* **Task statement**: Would you find each line in the entries below with the string "адрес" and copy it?

Top of Data

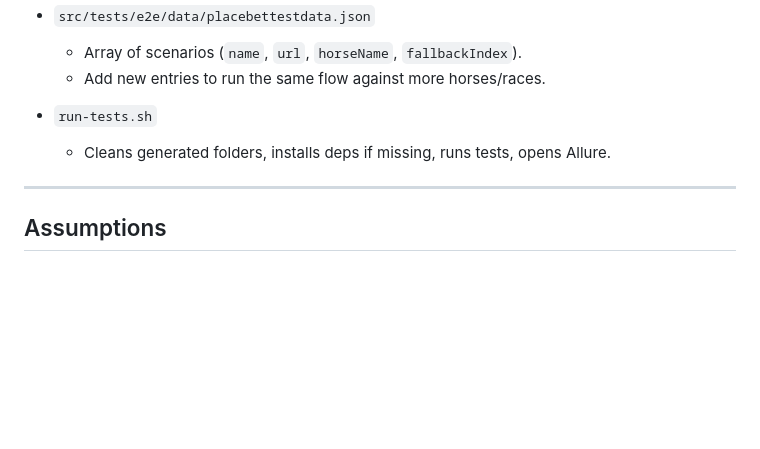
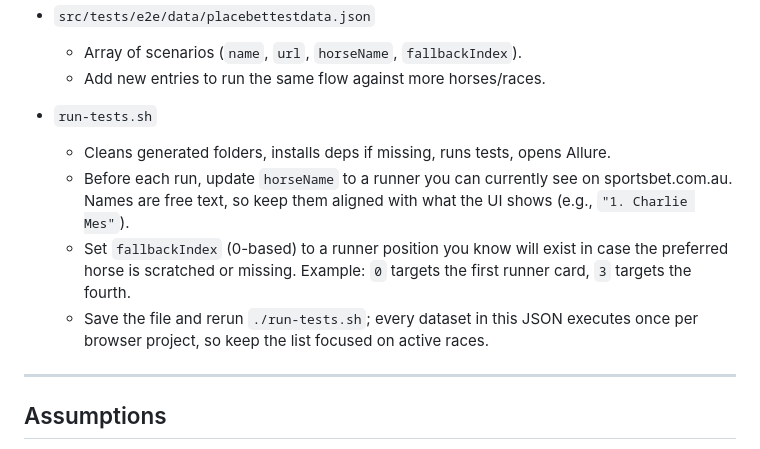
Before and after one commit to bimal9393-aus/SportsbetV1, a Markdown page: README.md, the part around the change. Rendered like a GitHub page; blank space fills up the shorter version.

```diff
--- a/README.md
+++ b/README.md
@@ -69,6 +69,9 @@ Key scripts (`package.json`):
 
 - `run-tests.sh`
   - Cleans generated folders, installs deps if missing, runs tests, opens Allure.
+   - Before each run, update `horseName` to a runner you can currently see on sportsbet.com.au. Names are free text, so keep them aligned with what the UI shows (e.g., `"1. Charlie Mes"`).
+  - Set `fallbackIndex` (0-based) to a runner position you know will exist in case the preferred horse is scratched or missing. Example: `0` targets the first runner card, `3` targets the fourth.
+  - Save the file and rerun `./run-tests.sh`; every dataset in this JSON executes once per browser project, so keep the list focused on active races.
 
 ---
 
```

Bottom of Data
Top of Data

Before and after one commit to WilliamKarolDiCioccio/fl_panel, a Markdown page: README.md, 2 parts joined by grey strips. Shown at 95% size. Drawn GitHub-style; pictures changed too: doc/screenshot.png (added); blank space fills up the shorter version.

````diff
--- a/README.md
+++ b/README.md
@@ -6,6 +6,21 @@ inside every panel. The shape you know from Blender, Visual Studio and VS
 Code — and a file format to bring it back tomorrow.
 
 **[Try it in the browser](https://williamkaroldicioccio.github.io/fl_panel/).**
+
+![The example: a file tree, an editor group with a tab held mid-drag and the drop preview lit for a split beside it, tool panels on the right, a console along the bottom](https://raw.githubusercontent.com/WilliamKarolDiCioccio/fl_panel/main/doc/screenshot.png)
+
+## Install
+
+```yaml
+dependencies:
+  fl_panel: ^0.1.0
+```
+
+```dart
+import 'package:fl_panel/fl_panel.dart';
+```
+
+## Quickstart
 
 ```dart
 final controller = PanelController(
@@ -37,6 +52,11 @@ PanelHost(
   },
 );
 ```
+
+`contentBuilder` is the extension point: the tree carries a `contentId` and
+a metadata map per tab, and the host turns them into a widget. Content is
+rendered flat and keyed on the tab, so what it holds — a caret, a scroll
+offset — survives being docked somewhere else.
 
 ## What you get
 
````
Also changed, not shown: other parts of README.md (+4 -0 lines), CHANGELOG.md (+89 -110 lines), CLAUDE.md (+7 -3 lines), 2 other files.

Bottom of Data
Top of Data

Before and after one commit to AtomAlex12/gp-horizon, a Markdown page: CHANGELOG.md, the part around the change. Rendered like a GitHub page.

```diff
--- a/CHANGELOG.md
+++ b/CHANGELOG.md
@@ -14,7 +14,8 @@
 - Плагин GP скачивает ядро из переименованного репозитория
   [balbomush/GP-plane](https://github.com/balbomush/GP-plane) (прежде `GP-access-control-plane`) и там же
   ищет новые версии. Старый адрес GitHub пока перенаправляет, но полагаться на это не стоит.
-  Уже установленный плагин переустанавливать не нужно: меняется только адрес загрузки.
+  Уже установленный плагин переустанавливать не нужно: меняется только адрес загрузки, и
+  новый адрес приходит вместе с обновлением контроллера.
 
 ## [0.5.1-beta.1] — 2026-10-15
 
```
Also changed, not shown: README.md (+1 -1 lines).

Bottom of Data

* **Output for this exercise**:
   ищет новые версии. Старый адрес GitHub пока перенаправляет, но полагаться на это не стоит.
-  Уже установленный плагин переустанавливать не нужно: меняется только адрес загрузки.
+  Уже установленный плагин переустанавливать не нужно: меняется только адрес загрузки, и
+  новый адрес приходит вместе с обновлением контроллера.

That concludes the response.